Exercise description: Going through the entries below, copy out each line that contains "flex".

━━━━━━

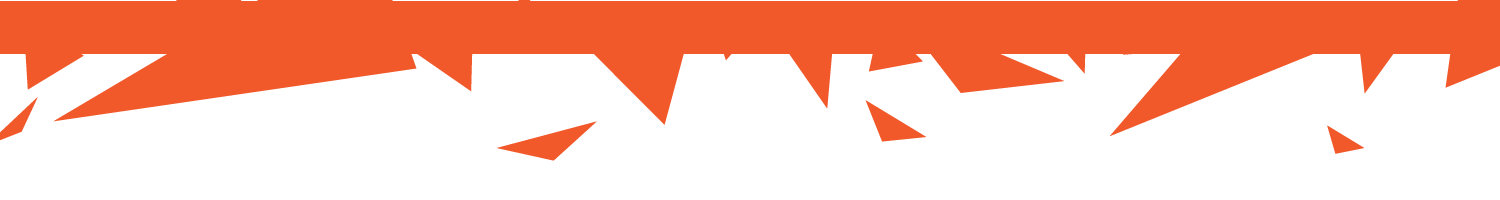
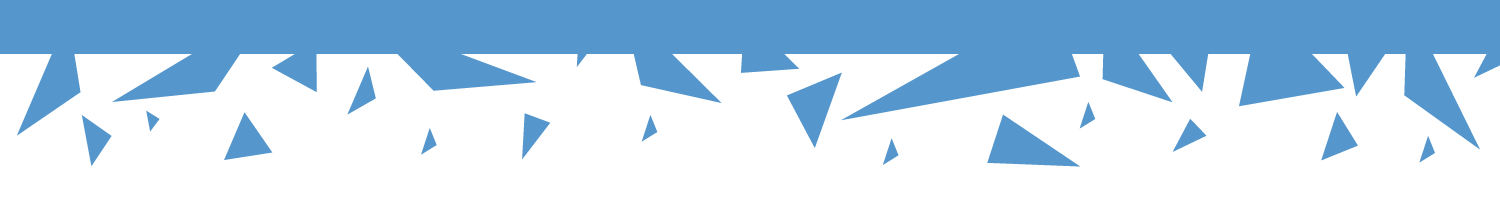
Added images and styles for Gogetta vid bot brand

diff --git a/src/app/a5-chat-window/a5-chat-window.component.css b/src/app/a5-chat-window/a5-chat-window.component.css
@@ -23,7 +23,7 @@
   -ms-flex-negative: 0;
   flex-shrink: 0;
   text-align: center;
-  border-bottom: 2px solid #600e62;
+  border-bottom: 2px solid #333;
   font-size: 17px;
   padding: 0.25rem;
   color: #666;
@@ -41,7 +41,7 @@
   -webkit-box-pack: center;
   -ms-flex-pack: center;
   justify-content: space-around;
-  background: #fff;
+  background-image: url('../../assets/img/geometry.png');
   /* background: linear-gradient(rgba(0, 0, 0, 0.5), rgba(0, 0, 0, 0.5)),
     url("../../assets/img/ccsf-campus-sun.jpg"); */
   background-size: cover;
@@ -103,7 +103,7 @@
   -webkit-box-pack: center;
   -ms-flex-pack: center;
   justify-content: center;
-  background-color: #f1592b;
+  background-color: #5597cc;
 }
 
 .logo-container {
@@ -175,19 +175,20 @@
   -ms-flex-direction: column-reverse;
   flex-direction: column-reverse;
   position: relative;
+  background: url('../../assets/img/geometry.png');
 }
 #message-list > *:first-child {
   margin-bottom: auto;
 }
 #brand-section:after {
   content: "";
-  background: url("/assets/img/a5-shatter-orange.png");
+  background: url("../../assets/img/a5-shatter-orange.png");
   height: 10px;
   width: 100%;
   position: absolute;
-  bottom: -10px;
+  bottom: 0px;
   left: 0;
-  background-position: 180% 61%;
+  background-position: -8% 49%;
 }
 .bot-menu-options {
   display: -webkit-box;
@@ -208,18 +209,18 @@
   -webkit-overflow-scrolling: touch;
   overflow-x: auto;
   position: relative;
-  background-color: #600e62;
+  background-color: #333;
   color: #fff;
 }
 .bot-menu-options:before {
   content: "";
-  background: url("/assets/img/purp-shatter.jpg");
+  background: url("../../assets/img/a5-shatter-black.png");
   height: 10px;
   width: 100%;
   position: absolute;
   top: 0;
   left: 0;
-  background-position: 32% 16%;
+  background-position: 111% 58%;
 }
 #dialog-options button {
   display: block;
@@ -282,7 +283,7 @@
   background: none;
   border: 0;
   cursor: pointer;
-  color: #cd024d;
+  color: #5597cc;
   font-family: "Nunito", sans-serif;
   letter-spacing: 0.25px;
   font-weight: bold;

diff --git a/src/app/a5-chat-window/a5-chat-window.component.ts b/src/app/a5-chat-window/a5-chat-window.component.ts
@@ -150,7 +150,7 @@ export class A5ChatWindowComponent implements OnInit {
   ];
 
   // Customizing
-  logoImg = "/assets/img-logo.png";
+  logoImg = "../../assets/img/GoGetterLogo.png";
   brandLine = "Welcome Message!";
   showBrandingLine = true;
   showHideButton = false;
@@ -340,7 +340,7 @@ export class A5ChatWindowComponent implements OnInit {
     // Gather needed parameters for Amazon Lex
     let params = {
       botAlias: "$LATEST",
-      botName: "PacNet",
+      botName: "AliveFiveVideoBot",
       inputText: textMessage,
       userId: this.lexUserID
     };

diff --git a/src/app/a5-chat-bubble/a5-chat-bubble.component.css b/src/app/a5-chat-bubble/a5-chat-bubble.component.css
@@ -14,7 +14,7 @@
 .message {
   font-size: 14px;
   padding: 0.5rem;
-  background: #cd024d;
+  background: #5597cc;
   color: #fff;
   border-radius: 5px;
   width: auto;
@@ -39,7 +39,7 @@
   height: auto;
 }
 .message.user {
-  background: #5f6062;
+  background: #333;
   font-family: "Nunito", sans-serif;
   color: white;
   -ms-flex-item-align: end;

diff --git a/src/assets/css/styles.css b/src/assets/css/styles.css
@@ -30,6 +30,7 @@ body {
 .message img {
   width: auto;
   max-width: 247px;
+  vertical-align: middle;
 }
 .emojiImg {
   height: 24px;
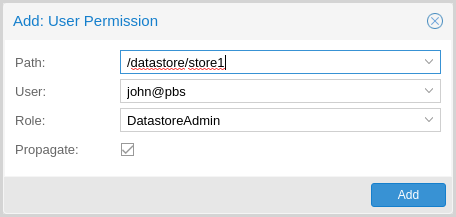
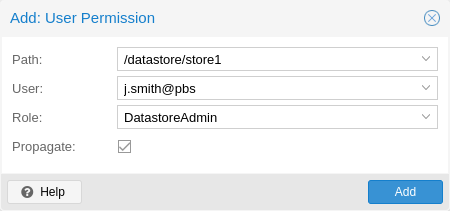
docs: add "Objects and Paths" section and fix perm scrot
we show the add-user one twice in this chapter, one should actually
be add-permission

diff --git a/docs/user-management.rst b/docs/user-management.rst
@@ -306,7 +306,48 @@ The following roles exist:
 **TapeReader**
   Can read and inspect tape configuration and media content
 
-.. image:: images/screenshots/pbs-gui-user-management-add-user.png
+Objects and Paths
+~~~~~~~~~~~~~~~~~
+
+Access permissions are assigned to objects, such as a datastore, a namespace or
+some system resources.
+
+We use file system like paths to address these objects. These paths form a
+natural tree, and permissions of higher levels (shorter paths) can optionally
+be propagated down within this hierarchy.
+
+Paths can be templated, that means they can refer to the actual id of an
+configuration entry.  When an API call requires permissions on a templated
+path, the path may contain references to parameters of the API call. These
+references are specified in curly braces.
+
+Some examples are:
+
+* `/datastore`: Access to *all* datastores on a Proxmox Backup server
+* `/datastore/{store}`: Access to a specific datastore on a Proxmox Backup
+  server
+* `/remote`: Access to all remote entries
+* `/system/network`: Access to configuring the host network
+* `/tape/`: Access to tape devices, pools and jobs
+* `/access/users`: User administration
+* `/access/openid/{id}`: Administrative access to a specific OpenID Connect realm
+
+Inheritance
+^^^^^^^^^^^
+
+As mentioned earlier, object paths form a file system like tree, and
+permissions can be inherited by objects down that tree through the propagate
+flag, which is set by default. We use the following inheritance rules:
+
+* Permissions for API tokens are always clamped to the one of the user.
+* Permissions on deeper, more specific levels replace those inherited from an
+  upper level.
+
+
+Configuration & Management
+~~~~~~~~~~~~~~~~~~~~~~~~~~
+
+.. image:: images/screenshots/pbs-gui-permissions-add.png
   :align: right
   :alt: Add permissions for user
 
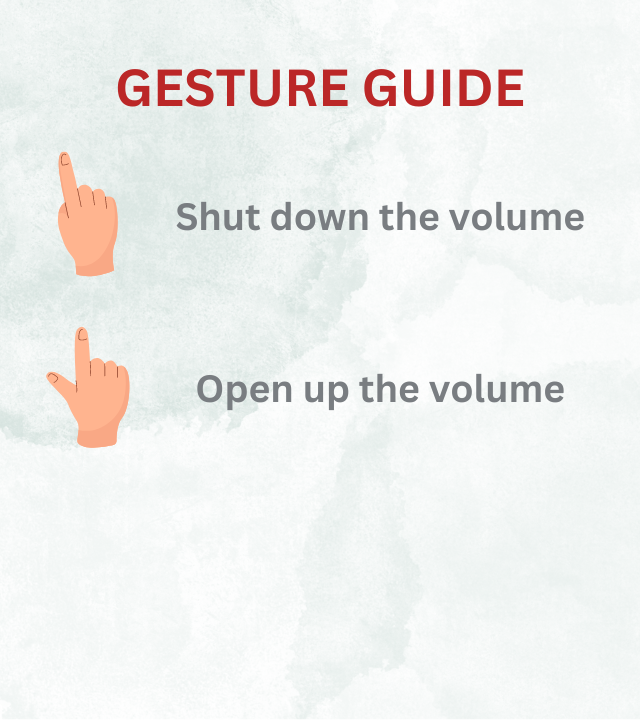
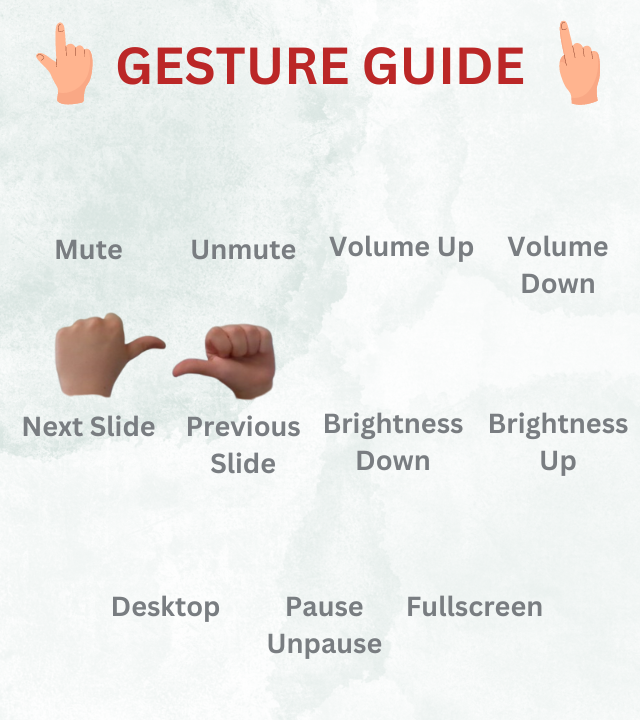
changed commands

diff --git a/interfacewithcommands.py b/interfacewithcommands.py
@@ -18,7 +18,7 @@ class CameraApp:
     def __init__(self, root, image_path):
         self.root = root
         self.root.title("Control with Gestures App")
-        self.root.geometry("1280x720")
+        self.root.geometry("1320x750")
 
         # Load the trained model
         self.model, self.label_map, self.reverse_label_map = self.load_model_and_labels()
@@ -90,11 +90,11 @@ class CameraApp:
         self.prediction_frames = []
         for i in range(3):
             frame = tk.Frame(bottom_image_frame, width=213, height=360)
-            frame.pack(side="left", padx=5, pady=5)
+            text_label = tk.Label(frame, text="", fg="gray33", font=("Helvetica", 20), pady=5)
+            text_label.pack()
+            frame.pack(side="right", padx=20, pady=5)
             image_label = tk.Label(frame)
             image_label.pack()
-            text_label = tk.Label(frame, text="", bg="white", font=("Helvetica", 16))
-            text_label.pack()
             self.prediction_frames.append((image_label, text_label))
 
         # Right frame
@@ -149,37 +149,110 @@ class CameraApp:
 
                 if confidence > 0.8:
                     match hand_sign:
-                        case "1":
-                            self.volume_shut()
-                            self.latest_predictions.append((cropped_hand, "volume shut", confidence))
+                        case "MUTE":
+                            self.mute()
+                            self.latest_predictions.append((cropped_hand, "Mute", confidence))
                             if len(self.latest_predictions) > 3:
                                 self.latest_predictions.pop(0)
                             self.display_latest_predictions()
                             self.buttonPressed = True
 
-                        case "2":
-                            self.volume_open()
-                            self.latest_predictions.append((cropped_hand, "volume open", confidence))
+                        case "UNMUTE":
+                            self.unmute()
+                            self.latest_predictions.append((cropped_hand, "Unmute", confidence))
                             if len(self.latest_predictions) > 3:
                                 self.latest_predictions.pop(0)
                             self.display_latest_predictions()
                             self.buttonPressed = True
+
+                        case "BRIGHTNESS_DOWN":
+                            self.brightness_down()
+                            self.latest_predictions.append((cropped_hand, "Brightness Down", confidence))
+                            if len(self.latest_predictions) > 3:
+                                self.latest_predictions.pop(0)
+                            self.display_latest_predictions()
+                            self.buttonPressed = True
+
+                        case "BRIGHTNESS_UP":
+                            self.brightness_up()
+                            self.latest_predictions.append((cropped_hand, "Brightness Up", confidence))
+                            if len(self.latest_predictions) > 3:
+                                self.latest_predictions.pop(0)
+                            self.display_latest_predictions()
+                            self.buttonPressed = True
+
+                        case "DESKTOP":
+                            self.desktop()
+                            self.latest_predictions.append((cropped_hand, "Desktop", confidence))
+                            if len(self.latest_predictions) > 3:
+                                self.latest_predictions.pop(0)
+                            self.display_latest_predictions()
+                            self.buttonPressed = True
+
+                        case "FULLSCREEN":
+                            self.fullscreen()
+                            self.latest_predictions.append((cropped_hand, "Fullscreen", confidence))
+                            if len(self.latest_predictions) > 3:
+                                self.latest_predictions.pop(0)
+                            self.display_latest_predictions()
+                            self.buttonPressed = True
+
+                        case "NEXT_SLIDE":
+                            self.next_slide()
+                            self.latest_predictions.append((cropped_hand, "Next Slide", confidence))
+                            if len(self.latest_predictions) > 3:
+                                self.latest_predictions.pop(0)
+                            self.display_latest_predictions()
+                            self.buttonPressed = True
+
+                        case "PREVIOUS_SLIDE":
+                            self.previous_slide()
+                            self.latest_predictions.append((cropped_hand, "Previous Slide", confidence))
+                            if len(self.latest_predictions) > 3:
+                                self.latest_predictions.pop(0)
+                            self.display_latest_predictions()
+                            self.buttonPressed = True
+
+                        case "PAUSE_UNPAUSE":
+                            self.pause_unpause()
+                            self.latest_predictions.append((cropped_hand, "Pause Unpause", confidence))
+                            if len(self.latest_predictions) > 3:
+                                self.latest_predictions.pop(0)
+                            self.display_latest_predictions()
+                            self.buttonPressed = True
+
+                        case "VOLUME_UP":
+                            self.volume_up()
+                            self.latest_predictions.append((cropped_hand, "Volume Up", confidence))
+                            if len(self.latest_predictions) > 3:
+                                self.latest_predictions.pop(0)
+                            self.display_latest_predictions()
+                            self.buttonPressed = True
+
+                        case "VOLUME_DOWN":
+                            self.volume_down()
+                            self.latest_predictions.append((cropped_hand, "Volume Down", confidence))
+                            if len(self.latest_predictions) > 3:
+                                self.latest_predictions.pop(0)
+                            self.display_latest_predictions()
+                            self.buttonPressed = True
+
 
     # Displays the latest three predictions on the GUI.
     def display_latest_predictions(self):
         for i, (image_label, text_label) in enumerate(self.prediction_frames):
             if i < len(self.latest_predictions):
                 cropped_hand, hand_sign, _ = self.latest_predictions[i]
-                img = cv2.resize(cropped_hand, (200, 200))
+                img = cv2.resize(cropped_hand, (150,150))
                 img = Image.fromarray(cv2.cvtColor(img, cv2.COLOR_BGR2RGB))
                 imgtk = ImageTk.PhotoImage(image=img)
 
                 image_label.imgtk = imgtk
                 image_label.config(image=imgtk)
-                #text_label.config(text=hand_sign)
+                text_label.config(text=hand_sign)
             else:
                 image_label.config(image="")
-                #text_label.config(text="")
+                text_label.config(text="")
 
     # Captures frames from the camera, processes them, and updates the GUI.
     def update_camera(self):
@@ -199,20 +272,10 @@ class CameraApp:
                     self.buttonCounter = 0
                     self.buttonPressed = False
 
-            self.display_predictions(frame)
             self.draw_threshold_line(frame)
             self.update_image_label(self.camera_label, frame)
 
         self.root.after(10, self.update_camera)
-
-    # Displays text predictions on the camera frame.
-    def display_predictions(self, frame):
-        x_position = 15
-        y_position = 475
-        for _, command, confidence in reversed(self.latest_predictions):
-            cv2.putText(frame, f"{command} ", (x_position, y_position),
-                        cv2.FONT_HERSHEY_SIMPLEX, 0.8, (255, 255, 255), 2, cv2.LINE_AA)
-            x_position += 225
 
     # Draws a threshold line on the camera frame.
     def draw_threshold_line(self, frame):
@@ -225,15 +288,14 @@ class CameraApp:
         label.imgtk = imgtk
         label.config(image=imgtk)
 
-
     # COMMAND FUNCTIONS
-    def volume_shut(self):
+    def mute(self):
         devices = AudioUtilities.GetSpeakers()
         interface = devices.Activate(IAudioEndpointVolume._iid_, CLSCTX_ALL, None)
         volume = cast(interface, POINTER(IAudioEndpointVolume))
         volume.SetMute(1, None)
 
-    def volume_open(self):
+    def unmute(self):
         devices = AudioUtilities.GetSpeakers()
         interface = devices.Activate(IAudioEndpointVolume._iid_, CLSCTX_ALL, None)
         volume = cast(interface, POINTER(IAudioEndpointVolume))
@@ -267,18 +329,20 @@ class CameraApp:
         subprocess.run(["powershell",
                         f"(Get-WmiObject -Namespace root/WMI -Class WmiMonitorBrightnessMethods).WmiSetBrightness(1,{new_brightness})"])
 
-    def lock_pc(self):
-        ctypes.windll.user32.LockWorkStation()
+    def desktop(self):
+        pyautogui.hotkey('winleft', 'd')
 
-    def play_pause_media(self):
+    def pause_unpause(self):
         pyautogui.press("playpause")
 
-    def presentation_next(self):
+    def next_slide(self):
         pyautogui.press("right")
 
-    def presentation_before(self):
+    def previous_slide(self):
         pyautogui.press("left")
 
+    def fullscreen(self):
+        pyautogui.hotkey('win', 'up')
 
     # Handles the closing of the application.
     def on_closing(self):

━━━━━━

Exercise result:
   -ms-flex-negative: 0;
   flex-shrink: 0;
   -ms-flex-pack: center;
   -ms-flex-pack: center;
   -ms-flex-direction: column-reverse;
   flex-direction: column-reverse;
   -ms-flex-item-align: end;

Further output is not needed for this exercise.